Indwelling urinary catheters are a commonly used invasive medical device within acute and non-acute settings in NHS Scotland. The second National Survey of the Prevalence of Hospital Acquired Infection (HAI) in Scotland 2011 identified that 19.
2% of patients surveyed had an indwelling urinary catheter.
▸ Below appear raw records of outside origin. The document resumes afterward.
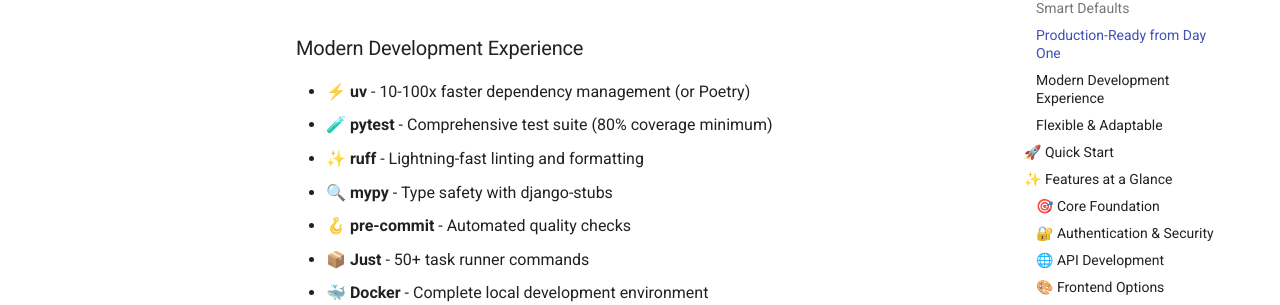
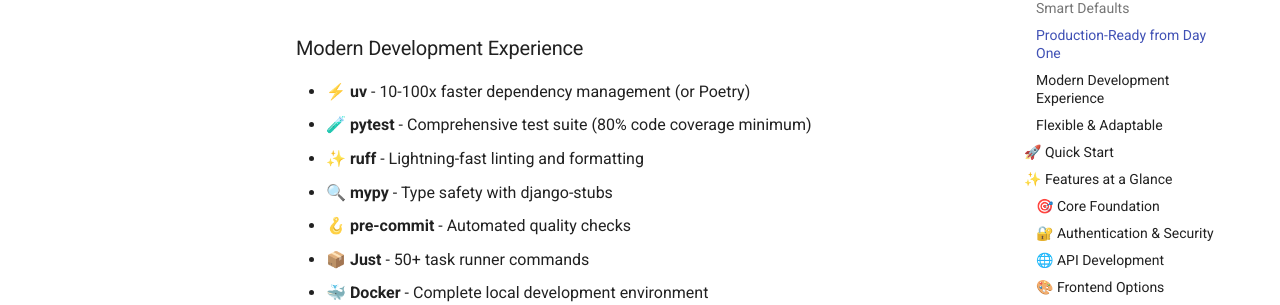
Before and after one commit to CuriousLearner/django-keel, an MkDocs documentation site: the page built from docs/index.md, in a window 1280 px wide and 900 px high, scrolled down 929 px. Shown: the part 145-450 px from the top of the window. Built offline with MkDocs 1.6.1 and Material for MkDocs 9.7.7, drawn with Linux system fonts in a browser that asks for light colours; comment, search, counter and statistics services are not loaded; the version menu is left out.

Commit message:
docs: Clarify pytest coverage implies code coverage
Co-authored-by: Sanyam Khurana <8039608+CuriousLearner@users.noreply.github.com>

```diff
--- a/docs/index.md
+++ b/docs/index.md
@@ -36,7 +36,7 @@
 ### Modern Development Experience
 
 - **⚡ uv** - 10-100x faster dependency management (or Poetry)
-- **🧪 pytest** - Comprehensive test suite (80% coverage minimum)
+- **🧪 pytest** - Comprehensive test suite (80% code coverage minimum)
 - **✨ ruff** - Lightning-fast linting and formatting
 - **🔍 mypy** - Type safety with django-stubs
 - **🪝 pre-commit** - Automated quality checks
```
In this survey, Urinary Tract Infections (UTI) were identified as the most prevalent type of HAI at 22.6% in acute settings and 39% in non-acute settings . In September 2013 the Scottish Government released a Chief Executive Letter (CEL 19) which identified Catheter Associated Urinary Tract Infection (CAUTI) as one of the nine Points of Care Priorities within the Scottish Patient Safety Programme, with the aim of reducing CAUTI by 30% by end of December 2015 measured against a national definition . This quality improvement project saw the development, testing and introduction within NHS Tayside of an evidenced based bundle of care. This was to standardise and drive quality care delivery for the insertion and maintenance of urethral urinary catheters with the intention of reducing catheter associated urinary tract infections in our patients. Data collection tools and data reporting mechanisms were also developed, tested and introduced using a national CAUTI definition to capture data for improvement and local and national reporting of progress.
BMJ quality improvement reports. 2015 Sep 11*** epublish ***
Mandy Tatham, Gill Macfarlane, Morag MacRae, Vicki Tully, Karen Craig
NHS Tayside, Scotland., NHS Tayside, Scotland., NHS Tayside, Scotland., NHS Tayside, Scotland., NHS Tayside, Scotland.